Bowl of Dog FoodFor most pet owners, the quality of the food they are feeding their pets is a growing concern. From gluten-free and grain-free to organic, the trend in higher quality (and more expensive) pet food has many pet guardians confused about which product to choose.

Is it true that carbs are bad for cats? Should dogs eat more vegetables? And, what about chicken meal vs. chicken?

To clear up some of the confusion, the team at Beverly Hills Veterinary Associates will walk you through the basics of what to look for in a nutritious diet for your best friend.

The Top of the List

So, you are shopping for your four-legged when you come across a new dog chow that contains blueberries. Wow, your dog loves them, you think.

Unfortunately, many new pet foods market their products as being more nutritious, when in fact some of these fruit and veggies are a tiny percentage of the overall food content.

To get a real sense of what’s contained in the pet food, focus on the top 5-6 ingredients. This is what you are getting, more and less. And, since these ingredients make up the nutritional context of the food, you will want to see some of the following:

  • Recognizable complete protein sources: chicken, beef, lamb, etc.
  • Fruits and vegetables
  • Healthy fats
  • Some whole grains
  • Whenever possible, hormone-free, grass fed, and organic sources

You will also notice ingredients like chicken meal.
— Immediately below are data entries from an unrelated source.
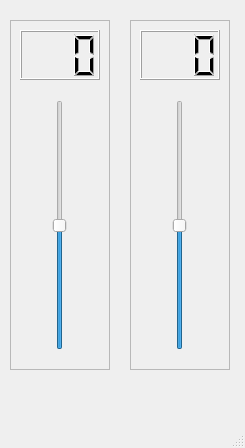
Before: the Qt Designer form src/mbot_movement_control_qt/src/mainwindow.ui in sopper08/mbot, drawn with Qt 5.
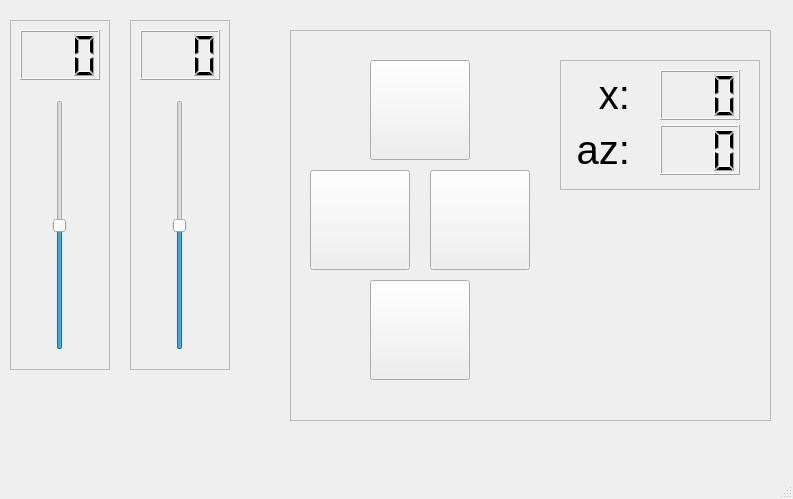
After: the same form once the commit is applied. Icons and pictures are not drawn.

Patch:
```diff
--- a/src/mbot_movement_control_qt/src/mainwindow.ui
+++ b/src/mbot_movement_control_qt/src/mainwindow.ui
@@ -6,8 +6,8 @@
    <rect>
     <x>0</x>
     <y>0</y>
-    <width>245</width>
-    <height>448</height>
+    <width>793</width>
+    <height>499</height>
    </rect>
   </property>
   <property name="windowTitle">
@@ -110,6 +110,188 @@
      </property>
     </widget>
    </widget>
+   <widget class="QFrame" name="frame_button_control">
+    <property name="geometry">
+     <rect>
+      <x>290</x>
+      <y>30</y>
+      <width>481</width>
+      <height>391</height>
+     </rect>
+    </property>
+    <property name="frameShape">
+     <enum>QFrame::StyledPanel</enum>
+    </property>
+    <property name="frameShadow">
+     <enum>QFrame::Raised</enum>
+    </property>
+    <widget class="QPushButton" name="pushButton_up">
+     <property name="geometry">
+      <rect>
+       <x>80</x>
+       <y>30</y>
+       <width>100</width>
+       <height>100</height>
+      </rect>
+     </property>
+     <property name="text">
+      <string/>
+     </property>
+     <property name="iconSize">
+      <size>
+       <width>80</width>
+       <height>80</height>
+      </size>
+     </property>
+    </widget>
+    <widget class="QPushButton" name="pushButton_left">
+     <property name="geometry">
+      <rect>
+       <x>20</x>
+       <y>140</y>
+       <width>100</width>
+       <height>100</height>
+      </rect>
+     </property>
+     <property name="text">
+      <string/>
+     </property>
+     <property name="iconSize">
+      <size>
+       <width>80</width>
+       <height>80</height>
+      </size>
+     </property>
+    </widget>
+    <widget class="QFrame" name="frame_val">
+     <property name="geometry">
+      <rect>
+       <x>270</x>
+       <y>30</y>
+       <width>200</width>
+       <height>130</height>
+      </rect>
+     </property>
+     <property name="frameShape">
+      <enum>QFrame::StyledPanel</enum>
+     </property>
+     <property name="frameShadow">
+      <enum>QFrame::Raised</enum>
+     </property>
+     <widget class="QLCDNumber" name="lcdNumber_x">
+      <property name="geometry">
+       <rect>
+        <x>100</x>
+        <y>10</y>
+        <width>80</width>
+        <height>50</height>
+       </rect>
+      </property>
+      <property name="digitCount">
+       <number>3</number>
+      </property>
+      <property name="intValue" stdset="0">
+       <number>0</number>
+      </property>
+     </widget>
+     <widget class="QLabel" name="label_x">
+      <property name="geometry">
+       <rect>
+        <x>10</x>
+        <y>10</y>
+        <width>60</width>
+        <height>50</height>
+       </rect>
+      </property>
+      <property name="font">
+       <font>
+        <pointsize>30</pointsize>
+       </font>
+      </property>
+      <property name="layoutDirection">
+       <enum>Qt::LeftToRight</enum>
+      </property>
+      <property name="text">
+       <string>x:</string>
+      </property>
+      <property name="alignment">
+       <set>Qt::AlignRight|Qt::AlignTrailing|Qt::AlignVCenter</set>
+      </property>
+     </widget>
+     <widget class="QLabel" name="label_az">
+      <property name="geometry">
+       <rect>
+        <x>10</x>
+        <y>65</y>
+        <width>60</width>
+        <height>50</height>
+       </rect>
+      </property>
+      <property name="font">
+       <font>
+        <pointsize>30</pointsize>
+       </font>
+      </property>
+      <property name="text">
+       <string>az:</string>
+      </property>
+      <property name="alignment">
+       <set>Qt::AlignRight|Qt::AlignTrailing|Qt::AlignVCenter</set>
+      </property>
+     </widget>
+     <widget class="QLCDNumber" name="lcdNumber_az">
+      <property name="geometry">
+       <rect>
+        <x>100</x>
+        <y>65</y>
+        <width>80</width>
+        <height>50</height>
+       </rect>
+      </property>
+      <property name="digitCount">
+       <number>3</number>
+      </property>
+     </widget>
+    </widget>
+    <widget class="QPushButton" name="pushButton_down">
+     <property name="geometry">
+      <rect>
+       <x>80</x>
+       <y>250</y>
+       <width>100</width>
+       <height>100</height>
+      </rect>
+     </property>
+     <property name="text">
+      <string/>
+     </property>
+     <property name="iconSize">
+      <size>
+       <width>80</width>
+       <height>80</height>
+      </size>
+     </property>
+    </widget>
+    <widget class="QPushButton" name="pushButton_right">
+     <property name="geometry">
+      <rect>
+       <x>140</x>
+       <y>140</y>
+       <width>100</width>
+       <height>100</height>
+      </rect>
+     </property>
+     <property name="text">
+      <string/>
+     </property>
+     <property name="iconSize">
+      <size>
+       <width>80</width>
+       <height>80</height>
+      </size>
+     </property>
+    </widget>
+   </widget>
   </widget>
   <widget class="QMenuBar" name="menubar">
    <property name="geometry">
```
Left out of the diff: 6 changed lines with no effect on the pictures.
While it is true ‘meal’ is not as good as whole protein ingredients, a combination of turkey meal, chicken meal, coupled with chicken and turkey, as long as they are among the top five ingredients, should be an adequately nutritious food.

What is an AAFCO Guarantee?

AAFCO or the Association of American Feed Control Officials is essentially a nonprofit that sets the guidelines for pet food and livestock feed in the United States. Because it is a voluntary membership based nonprofit, it does not regulate pet foods as the USDA might oversee human food quality, but it does provide a nutritional claim.

A nutritional claim would tell you that the food you are about to buy contains the right nutritional balance for the pet it is formulated for, such as a puppy.

Although an AAFCO guarantee doesn’t address every nutritional and quality concern you might have, like whether to opt for organic products, it is a good indicator of a balanced pet food.

Pet Food Ingredients to Avoid or Limit

There has been a lot of debate as to the virtues or downfalls of grains in pet food. In general, protein dominant pet foods are far healthier for your pet, especially felines and other strict carnivores. (You also want to look for a high moisture content.)

Some whole grains, however, are not necessarily bad for your pet, but should not be among the first three ingredients.

Ingredients to avoid include:

  • Meat by-products or unidentified crude proteins
  • Corn or soy
  • Artificial dyes, sweeteners, etc.
  • Artificial preservatives like BHT, BHA, and ethoxyquin

Navigating the thousands of pet food choices may seem overwhelming. But, when you focus on the key ingredients, very similar to those you might select for yourself – good quality meats, veggies, and fruit, the task is made easier.

To learn more about pet nutrition and to understand the best diet for your pet, please contact us for a consultation.